Kenny Wayne Shepherd has been a rockin'/blues guitar hero since he burst onto the music scene in 1995 with his debut album, "Ledbetter Heights," at 16.
Friday, Shepherd and his band performed at Harry O's as part of the Sundance Film Festival. The setting seems only appropriate now that the Shreveport, La., native can add "filmmaker" to his resume.
Shepherd's latest release is a dual DVD/CD titled "Ten Days Out: Blues From the Backroads." The critically acclaimed project has earned Shepherd the "Keeping the Blues Alive" award from the Blues Foundation, two Grammy nominations and a nomination for "Best DVD" from the 2008 Blues Music Awards.
"Ten Days Out" is a documentary of an extraordinary trip Shepherd took through mostly the deep South seeking out legendary blues musicians in their home environments, as well as musicians who were known within the blues community but never became household names. The result is Shepherd jamming with the likes of B.B. King, Clarence "Gatemouth" Brown, Honeyboy Edwards and Etta Baker in places such as front porches, churches and fields.

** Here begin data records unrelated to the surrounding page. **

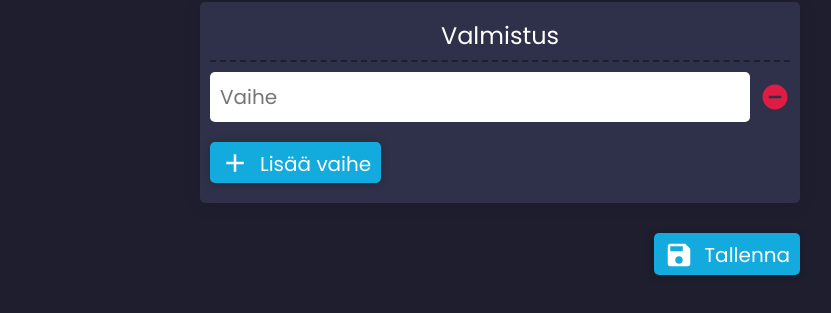
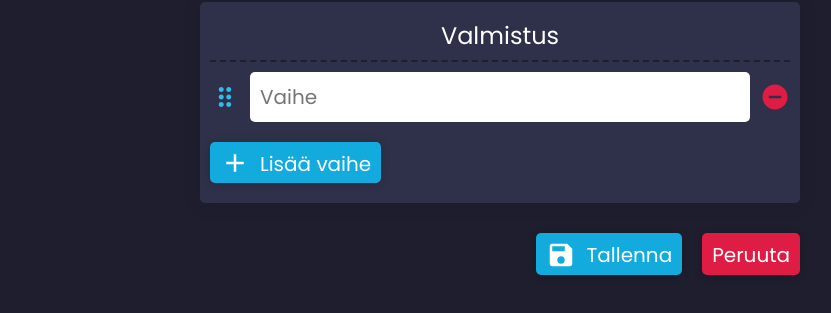
Before and after one commit to juhokki/koti.js, a React (Vite) app in the folder frontend/: page /recipes/new in a window 1280 px wide. Shown: the part 411-724 px from the top of the page, without its empty margins (140-971 px from the left). Built offline with nearby package versions, Linux system fonts and the light colour scheme; no server answers; sample sign-in values are in the browser's storage.

Commit message:
Recipe edit changes

```diff
--- a/frontend/src/components/recipes/RecipeDetails.tsx
+++ b/frontend/src/components/recipes/RecipeDetails.tsx
@@ -112,7 +112,9 @@ export default function RecipeDetails() {
 											type="button"
 											className="danger"
 											onClick={() => {
-												go(`/recipes/${recipe.id}/delete`);
+												go(
+													`/recipes/${recipe.id}/delete`
+												);
 											}}
 										>
 											<DeleteIcon />
--- a/frontend/src/components/recipes/RecipeEdit.tsx
+++ b/frontend/src/components/recipes/RecipeEdit.tsx
@@ -1,9 +1,10 @@
-import { SubmitEvent, useEffect, useState } from "react";
+import { PointerEvent, SubmitEvent, useEffect, useState } from "react";
 import { useNavigate, useParams } from "react-router-dom";
 import ChevronLeftIcon from "@mui/icons-material/ChevronLeft";
 import RestaurantMenuIcon from "@mui/icons-material/RestaurantMenu";
 import AddIcon from "@mui/icons-material/Add";
 import RemoveCircleIcon from "@mui/icons-material/RemoveCircle";
+import DragIndicatorIcon from "@mui/icons-material/DragIndicator";
 import SaveIcon from "@mui/icons-material/Save";
 import MenuItem from "@mui/material/MenuItem";
 import Select from "@mui/material/Select";
@@ -33,6 +34,7 @@ export default function RecipeEdit() {
 		emptyIngredient
 	]);
 	const [steps, setSteps] = useState<string[]>([""]);
+	const [dragIndex, setDragIndex] = useState<number | null>(null);
 	const [loading, setLoading] = useState(Boolean(recipeId));
 	const [error, setError] = useState(false);
 
@@ -76,6 +78,38 @@ export default function RecipeEdit() {
 				i === index ? { ...item, [field]: value } : item
 			)
 		);
+	};
+
+	const moveStep = (from: number, to: number) => {
+		setSteps((current) => {
+			const next = [...current];
+			const moved = next.splice(from, 1);
+
+			next.splice(to, 0, ...moved);
+
+			return next;
+		});
+	};
+
+	const dragStep = (event: PointerEvent<SVGSVGElement>) => {
+		if (dragIndex === null) {
+			return;
+		}
+
+		const row = document
+			.elementFromPoint(event.clientX, event.clientY)
+			?.closest("[data-step-index]");
+
+		if (!row) {
+			return;
+		}
+
+		const target = Number(row.getAttribute("data-step-index"));
+
+		if (target !== dragIndex) {
+			moveStep(dragIndex, target);
+			setDragIndex(target);
+		}
 	};
 
 	const save = (event: SubmitEvent) => {
@@ -251,7 +285,27 @@ export default function RecipeEdit() {
 									Valmistus
 								</h3>
 								{steps.map((step, i) => (
-									<div key={i} className="row">
+									<div
+										key={i}
+										data-step-index={i}
+										className={`row ${dragIndex === i ? "dragging" : ""}`}
+									>
+										<DragIndicatorIcon
+											className="drag-handle clickable"
+											onPointerDown={(e) => {
+												e.currentTarget.setPointerCapture(
+													e.pointerId
+												);
+												setDragIndex(i);
+											}}
+											onPointerMove={dragStep}
+											onPointerUp={() => {
+												setDragIndex(null);
+											}}
+											onPointerCancel={() => {
+												setDragIndex(null);
+											}}
+										/>
 										<input
 											type="text"
 											placeholder="Vaihe"
@@ -293,6 +347,19 @@ export default function RecipeEdit() {
 									<SaveIcon />
 									<span>Tallenna</span>
 								</button>
+								<button
+									type="button"
+									className="danger"
+									onClick={() => {
+										go(
+											recipeId
+												? `/recipes/${recipeId}`
+												: "/recipes"
+										);
+									}}
+								>
+									<span>Peruuta</span>
+								</button>
 							</div>
 						</form>
 					)}
--- a/frontend/src/components/recipes/recipes.css
+++ b/frontend/src/components/recipes/recipes.css
@@ -108,3 +108,13 @@
 .recipes .ingredient-row input:nth-child(3) {
 	flex: 2;
 }
+
+.recipes .drag-handle {
+	cursor: grab;
+	touch-action: none;
+	flex: 0 0 auto;
+}
+
+.recipes .row.dragging {
+	opacity: 0.6;
+}
--- a/frontend/src/css/index.css
+++ b/frontend/src/css/index.css
@@ -2,6 +2,7 @@
 @import "./form.css";
 @import "./grid.css";
 @import "./headings.css";
+@import "./list.css";
 @import "./loader.css";
 @import "./message.css";
 @import "./table.css";
--- /dev/null
+++ b/frontend/src/css/list.css
@@ -0,0 +1,3 @@
+ul, ol {
+    list-style-position: inside;
+}
```
Also changed, not shown: frontend/src/components/recipes/RecipeDelete.tsx (+6 -5 lines).
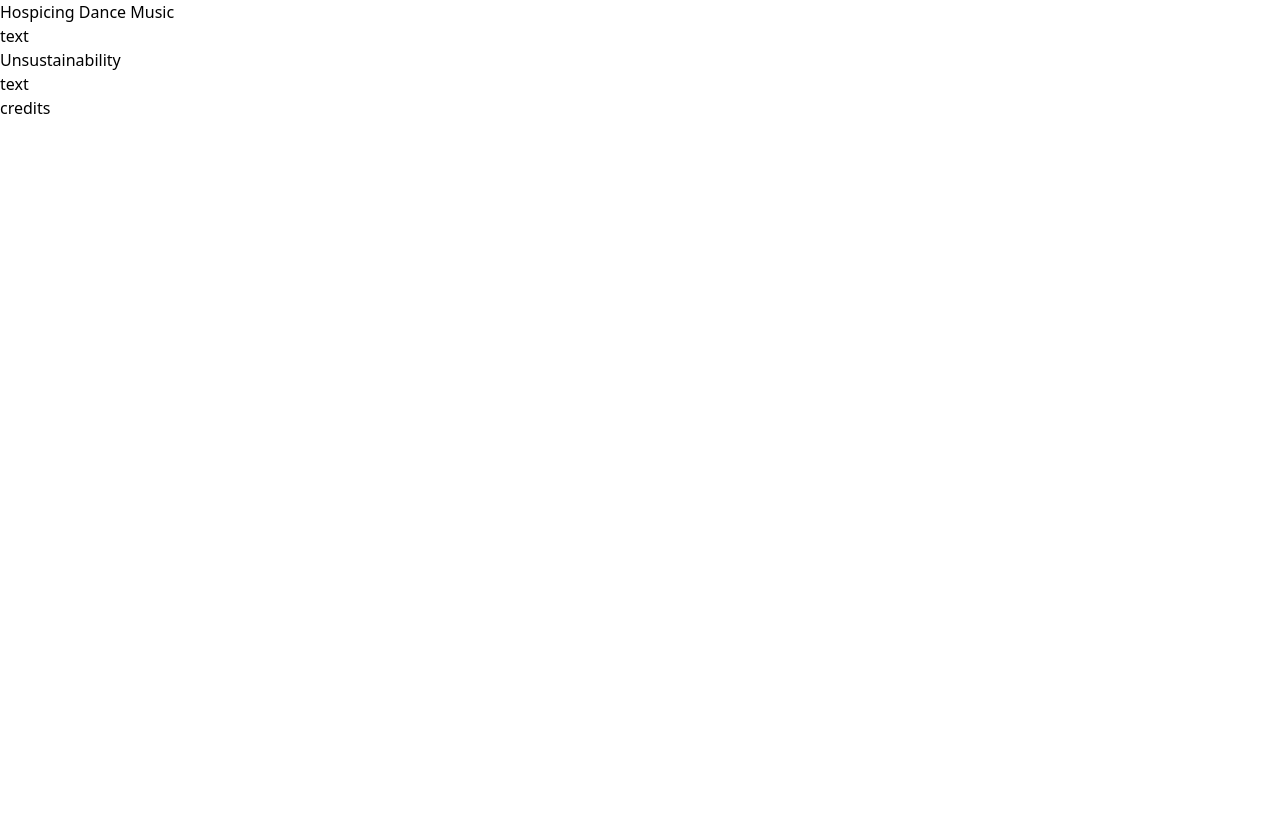
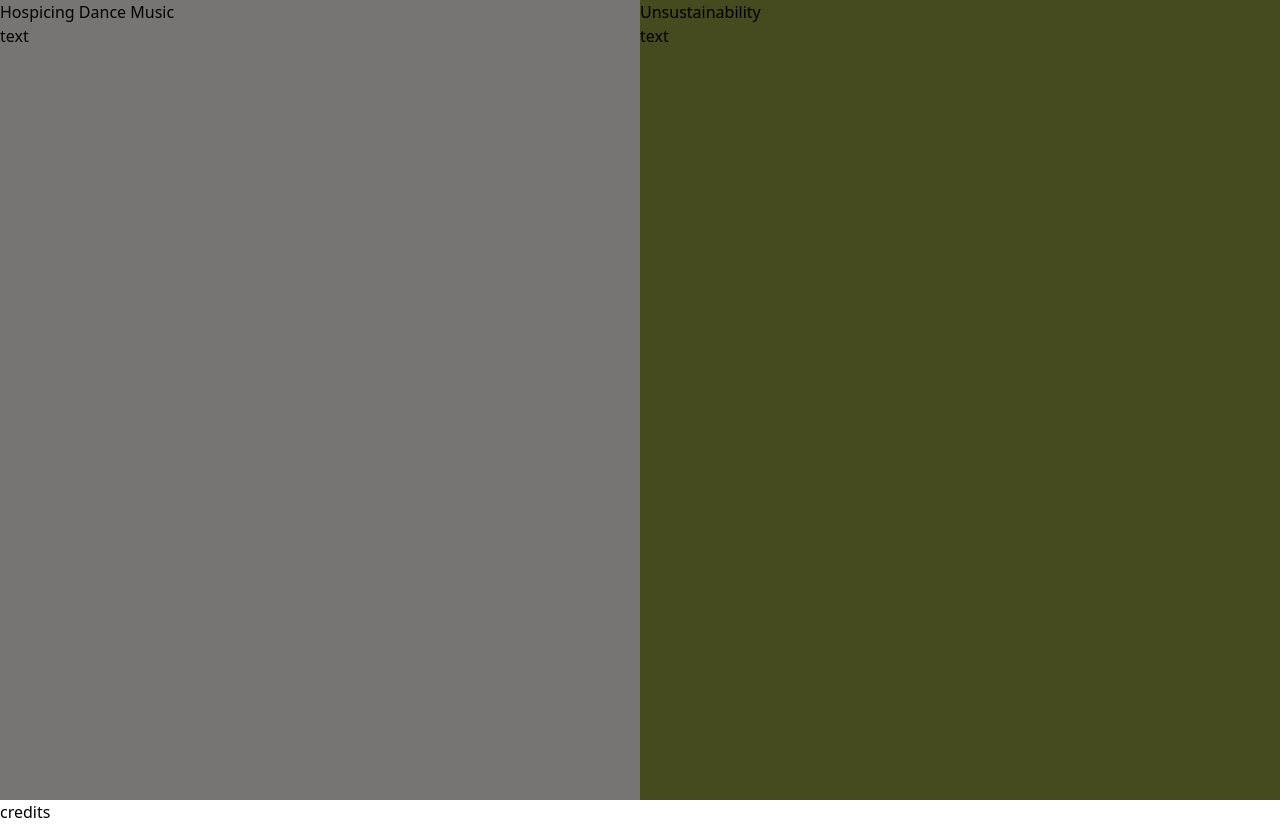
Before and after one commit to zz-hh-aa/wasted, a website: page index.html in a window 1280 px wide. Before the commit the page ends 800 px from the top, so only its background shows below. Drawn offline with nearby package versions, Linux system fonts and the light colour scheme; files that its build step writes are made by us from their sources.

Commit message:
feat: basic styles

```diff
--- a/index.html
+++ b/index.html
@@ -4,20 +4,22 @@
     <meta charset="UTF-8">
     <meta name="viewport" content="width=device-width, initial-scale=1.0">
     <title>wasted</title>
-    <link rel="stylesheet" href="styles.css">
+    <link rel="stylesheet" href="output.css">
 </head>
 <body>
     <header>
     </header>
     <main>
-        <section>
+        <div class="flex flex-col md:flex-row h-screen">
+        <section class="w-full h-full md:w-1/2 bg-wasted-grey">
             <h2>Hospicing Dance Music</h2>
             <p>text</p>
         </section>
-        <section>
+        <section class="w-full  md:w-1/2 bg-wasted-green">
             <h2>Unsustainability</h2>
             <p>text</p>
         </section>
+        </div>
     </main>
     <footer>
         <p>credits</p>
```
Also changed, not shown: output.css.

"Back when we were doing our third album, we were talking about ideas for future projects. We thought it would be a cool little experiment to go down south and seek out original old-school, authentic blues musicians and jam with them in their environment," Shepherd told the Deseret Morning News.
"They are all places in which blues music was created. In the early days of the blues, the music of the blues was created on the porches, back in the field and neighborhood bar. We were making the music where the music was made in the first place."
The idea, however, actually sat on the back burner until after Shepherd's fourth album, the more rock-oriented "The Place You're In." Shepherd decided it would be a good time to revisit the blues project and give fans of his blues style of playing something a little more to their liking. So he went on the road with longtime vocalist Noah Hunt, a film crew and Chris Layton and Tommy Shannon, the rhythm section of the late Stevie Ray Vaughn's legendary band, Double Trouble.
The music portion of the project was the easiest part of the documentary, Shepherd said.
"The recording was live," he said. "Once the filming was done, the record was already done. What was more complicated was the film. I had never been involved in making a film like this before."
But Shepherd had several people to help him behind the scenes, not the least of which was director Noble Jones and producer Jerry Harrison. The result was not only a great sounding CD but a priceless piece of history preserved on DVD as six of the blues musicians featured in the documentary have died.
"I worked hand-in-hand with the management team and every step of the way. It was my first experience doing that. It gave me a whole new perspective on how films are made," he said. "I definitely enjoyed it. I enjoyed the creative process. I've always been interested in film and movies."
The DVD celebrates the roots of the blues. But that doesn't mean there isn't a new generation of blues players waiting to be heard. Shepherd says despite the pop sounds of Top 40 radio today, there's still a market for blues in the United States."Absolutely! Otherwise people like me wouldn't have a career," he said. "The blues fans are the ones who stepped up in the first place for me."